Sacred Treasures: Choral Masterworks from Russia
John D. Dooley | 01/05/2002
(5 out of 5 stars)

"Enveloping, uplifting, soaring, angelic music that lends a sense of serene ecstasy to one's activities. This is the sound of worship in the Holy Orthodox Church. What a joy to be able to have such great choirs and such great expression of the sacred in one's own home."
A Soviet version of Russian music
Carmi Turchick | 05/28/2006
(3 out of 5 stars)

"I admit to some strong bias here, having sung on the recording of Tchaikovsky's Liturgy available here from the Russian Chamber Chorus of New York. I was in that choir for five years, and our conductor's view of how to properly interpret Russian music became my own.

Because of Stalin's efforts to cleanse the country of the influence of religion, many musicians and composers were sent to Siberia. They were replaced with those from peasant backgrounds. The result was a huge change in how classical Russian music was performed, becoming less subtle, more interested in brute power and flash.

This recording features a massive and powerful choir. But the listener mostly hears a series of vowel sounds, with the consonants lost in the shuffle. Dynamic range is not as large as it could be. Phrasing is largely absent and we hear a steady wall of sound instead. Precision of rhythm is spotty, what consonants we do hear are frequently smeared. Pitch and richness of tone are good, but on high notes, inevitably given the size of the choir, some members strain.

Having performed and recorded Tchaikovsky's Liturgy I am very familiar with the piece. But listening to this recording of excerpts from it I sometimes barely recognized it as the same work. Tchaikovsky gives us great artistry, frequently crecendos and decrecendos on a single phrase. Each choral voice comes and goes like a wave, not all together like a tsunami in all but a few places. The balance of voices is constantly moving.

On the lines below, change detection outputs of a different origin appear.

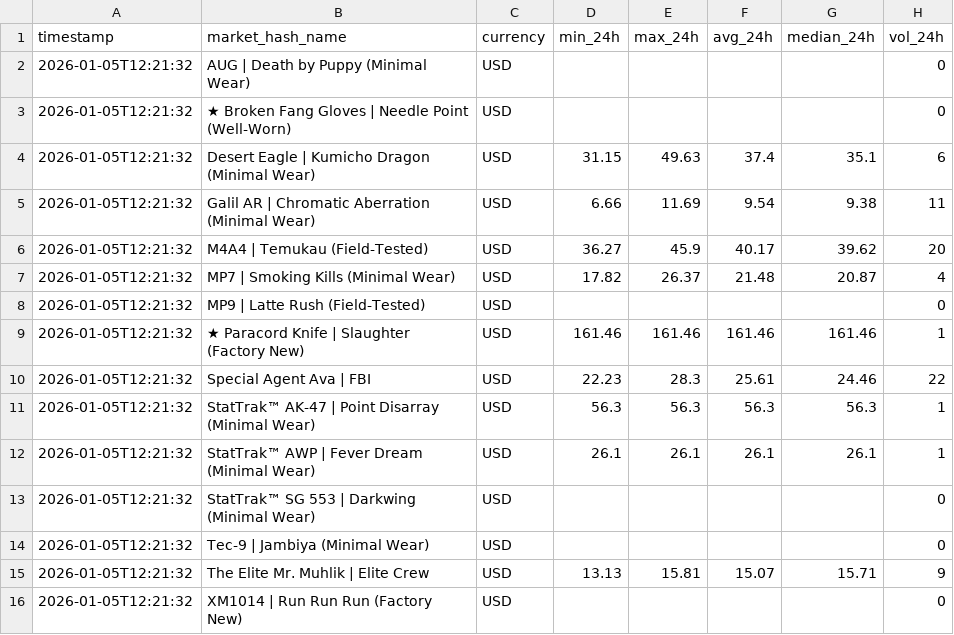
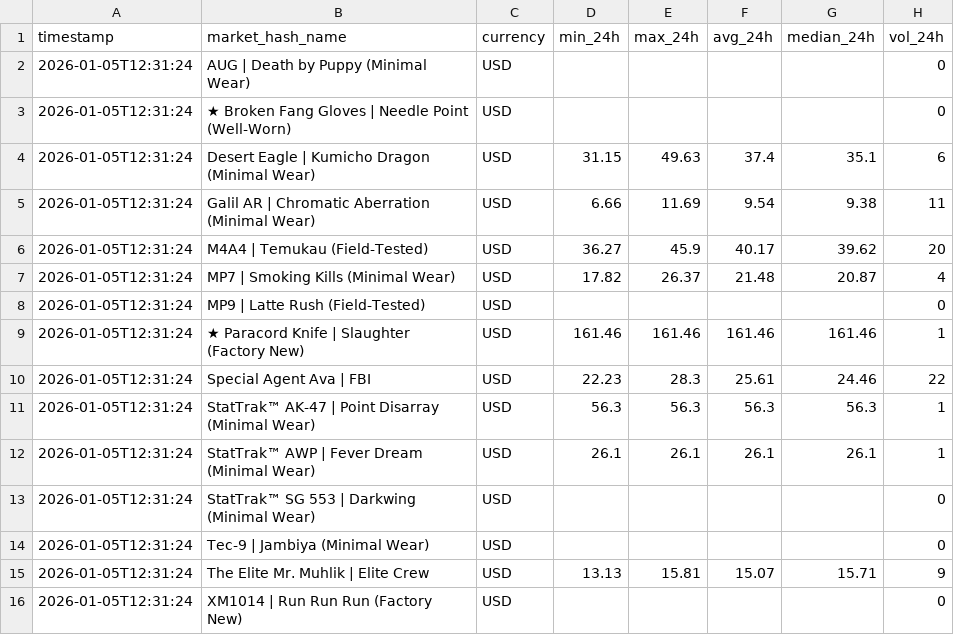
Before and after one commit to jpcarrascom2311-commits/skinport-tracker, a CSV file: skinport_history.csv, drawn as a sheet; only a part is shown; the diff names each change by its address in the sheet, - before the commit and + after, or states it on an @@ line.

Commit message:
update prices

```diff
--- a/skinport_history.csv
+++ b/skinport_history.csv
-A2:A16 (timestamp): 2026-01-05T12:21:32
+A2:A16 (timestamp): 2026-01-05T12:31:24
```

I encourage you to listen to the samples available here of the Russian Chamber Chorus's recording of Tchaikovsky's Liturgy, compare the same pieces. This recording is more a Vegas neon version of this great artwork than the fine art it deserves to be shown as. James Oestreich, the New York Times critic, put the Russian Chamber Chorus recording at #4 on his top ten list of classical releases for 2001, and said that if you had not heard it "You only think you know Tchaikovsky."

I hope you give the real Russian classical tradition a listen. It deserves your time, and it will pay you back with a huge amount of pleasure."